Money laundering is also very serious criminal conduct. Money laundering is essentially concealing the origins of illegally obtained funds. Money laundering statutes were initially conceived as a way to fight drug crimes but their use has been expanded, most notably in white collar cases. There are countless ways to launder money. Frequently, the illegally obtained funds are funneled through legitimate businesses, overseas banks or gambling casinos. Like its federal counterparts, 18 USC 1956 and 1957, California’s money laundering statute, Penal Code section 186.10, requires a person have the specific intent to launder the money. This makes this statute more difficult to successfully prosecute because a person is not guilty of money laundering if they didn’t know the financial transaction was connected with a crime.
Silva is also charged with a violation of Penal Code section 186.2, profiteering. Profiteering, often referred to as a RICO violation, is a seldom charged code section in California. Criminal profiteering is any act or threat made for financial gain or advantage if that threat or act can also be charged as a crime. In order to prove a California RICO violation the prosecution has to establish a “pattern of racketeering activity”. The conduct must also have been committed as a criminal activity of organized crime. Proving profiteering in California is more difficult that proving the same crime under the laws of other states or its federal counterpart, 18 USC 1961, because in order to prove a “pattern of racketeering” the activity must be related, continuous and part of an organized criminal operation.
The term RICO originally comes from the federal law passed in 1970 as a way to stamp out the mafia the law has been used in countless other ways over the last 40 years. RICO stands for Racketeer Influenced and Corrupt Organizations Act.
The Stockton Unified School District was a significant funding source for the Boys and Girls Club of Stockton. Once the club lost its charter, Stockton Unified searched for and found a replacement organization to offer after-school services; the YMCA. During the transition to the YMCA, it was discovered that approximately one-quarter of the former Boys and Girls Club employees were unqualified for their jobs under the terms of a federal grant partially funding the organization.
The organization also faced civil suits while Silva was CEO for sexual harassment by Mario Serrano, a former supervisor at the Club. Serrano allegedly harassed youth club leader Abigale Kruse. Kruse alleged that after she reported the conduct to Sharon Simas – the club’s then human resources director and later Silva’s executive assistant when he was Stockton Mayor – she retaliated against Kruse by demoting her.
While the charges against Silva are currently pending in San Joaquin County there appears to be a significant likelihood that charges in federal court may also be forthcoming. In addition to the federal statutes mentioned above, there is also the fact that the Boys and Girls Club of Stockton received federal funding. If that money was misappropriated, it is a separate federal crime. Additionally, charges such as mail or wire fraud are easily brought in white collar cases. If a person was engaged in a criminal course of conduct and used the mails or wires (which includes things like cell phones and the internet) they could be accused of violating those statutes.

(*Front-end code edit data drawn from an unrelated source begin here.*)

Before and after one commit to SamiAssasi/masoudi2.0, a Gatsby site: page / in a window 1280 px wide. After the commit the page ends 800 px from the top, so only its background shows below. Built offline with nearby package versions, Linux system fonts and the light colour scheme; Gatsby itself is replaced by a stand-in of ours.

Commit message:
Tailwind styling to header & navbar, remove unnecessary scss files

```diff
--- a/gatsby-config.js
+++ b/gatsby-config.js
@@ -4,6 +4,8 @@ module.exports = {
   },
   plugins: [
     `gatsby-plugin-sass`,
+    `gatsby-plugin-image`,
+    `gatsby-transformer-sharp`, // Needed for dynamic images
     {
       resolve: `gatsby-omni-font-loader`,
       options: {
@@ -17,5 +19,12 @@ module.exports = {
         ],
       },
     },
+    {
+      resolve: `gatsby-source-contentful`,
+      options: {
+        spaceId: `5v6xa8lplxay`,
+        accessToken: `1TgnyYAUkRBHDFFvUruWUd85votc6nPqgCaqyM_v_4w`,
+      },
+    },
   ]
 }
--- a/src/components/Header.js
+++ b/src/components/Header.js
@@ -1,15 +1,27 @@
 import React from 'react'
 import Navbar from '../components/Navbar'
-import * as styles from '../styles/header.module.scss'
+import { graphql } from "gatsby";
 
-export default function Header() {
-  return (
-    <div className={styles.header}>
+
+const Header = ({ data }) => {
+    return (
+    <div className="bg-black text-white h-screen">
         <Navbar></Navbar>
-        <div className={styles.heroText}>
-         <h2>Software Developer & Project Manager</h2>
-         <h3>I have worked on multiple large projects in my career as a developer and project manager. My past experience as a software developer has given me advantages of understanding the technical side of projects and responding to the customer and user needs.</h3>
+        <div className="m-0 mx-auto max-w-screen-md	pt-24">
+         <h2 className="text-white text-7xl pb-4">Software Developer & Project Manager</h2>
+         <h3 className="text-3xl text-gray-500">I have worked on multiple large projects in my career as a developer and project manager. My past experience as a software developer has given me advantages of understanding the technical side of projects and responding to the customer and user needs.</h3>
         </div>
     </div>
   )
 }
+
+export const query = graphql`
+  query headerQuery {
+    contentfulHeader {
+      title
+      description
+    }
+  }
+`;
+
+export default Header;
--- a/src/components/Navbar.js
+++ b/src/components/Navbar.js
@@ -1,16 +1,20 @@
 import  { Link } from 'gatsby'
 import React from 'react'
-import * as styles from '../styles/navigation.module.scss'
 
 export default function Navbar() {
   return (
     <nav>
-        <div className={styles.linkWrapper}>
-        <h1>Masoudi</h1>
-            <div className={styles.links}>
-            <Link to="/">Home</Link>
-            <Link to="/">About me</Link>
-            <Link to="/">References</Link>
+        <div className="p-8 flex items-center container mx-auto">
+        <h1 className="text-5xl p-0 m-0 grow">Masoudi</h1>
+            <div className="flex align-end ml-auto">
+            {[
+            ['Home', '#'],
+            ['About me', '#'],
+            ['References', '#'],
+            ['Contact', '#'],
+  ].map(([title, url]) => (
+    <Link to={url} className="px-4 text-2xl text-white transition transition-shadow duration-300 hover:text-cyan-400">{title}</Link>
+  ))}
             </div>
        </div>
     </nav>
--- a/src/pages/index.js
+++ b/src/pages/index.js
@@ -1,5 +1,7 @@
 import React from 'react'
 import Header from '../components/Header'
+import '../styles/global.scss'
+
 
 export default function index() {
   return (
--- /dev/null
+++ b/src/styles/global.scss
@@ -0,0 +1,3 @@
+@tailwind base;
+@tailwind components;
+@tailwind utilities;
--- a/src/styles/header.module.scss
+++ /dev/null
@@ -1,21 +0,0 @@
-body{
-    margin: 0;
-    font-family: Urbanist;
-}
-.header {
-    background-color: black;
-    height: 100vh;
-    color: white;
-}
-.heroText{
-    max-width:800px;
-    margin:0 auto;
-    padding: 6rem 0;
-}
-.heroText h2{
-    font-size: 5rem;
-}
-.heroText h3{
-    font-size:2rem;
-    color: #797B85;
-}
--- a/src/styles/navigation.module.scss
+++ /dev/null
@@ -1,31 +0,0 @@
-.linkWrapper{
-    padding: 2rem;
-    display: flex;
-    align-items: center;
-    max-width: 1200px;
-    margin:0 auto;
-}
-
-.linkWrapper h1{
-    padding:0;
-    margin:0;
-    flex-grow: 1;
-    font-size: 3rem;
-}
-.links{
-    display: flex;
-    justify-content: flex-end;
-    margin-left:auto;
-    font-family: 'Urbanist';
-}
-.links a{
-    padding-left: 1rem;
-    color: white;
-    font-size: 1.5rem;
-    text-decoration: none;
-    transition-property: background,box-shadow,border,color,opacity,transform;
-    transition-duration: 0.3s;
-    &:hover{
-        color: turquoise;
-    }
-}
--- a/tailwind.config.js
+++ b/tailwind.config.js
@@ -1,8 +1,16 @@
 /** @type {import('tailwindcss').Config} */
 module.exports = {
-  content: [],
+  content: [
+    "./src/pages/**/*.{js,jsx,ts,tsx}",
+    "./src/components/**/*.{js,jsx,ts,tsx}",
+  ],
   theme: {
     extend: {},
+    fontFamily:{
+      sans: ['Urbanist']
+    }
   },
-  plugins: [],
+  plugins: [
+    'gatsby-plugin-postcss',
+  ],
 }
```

Given the nature of the charges against Silva, particularly the profiteering charges, it seems likely other people were involved. While possible, it’s difficult to imagine profiteering charges where only one person was involved. It’s an open question whether other people are going to be charged along with Silva or perhaps those people have already worked out cooperation agreements with the prosecution.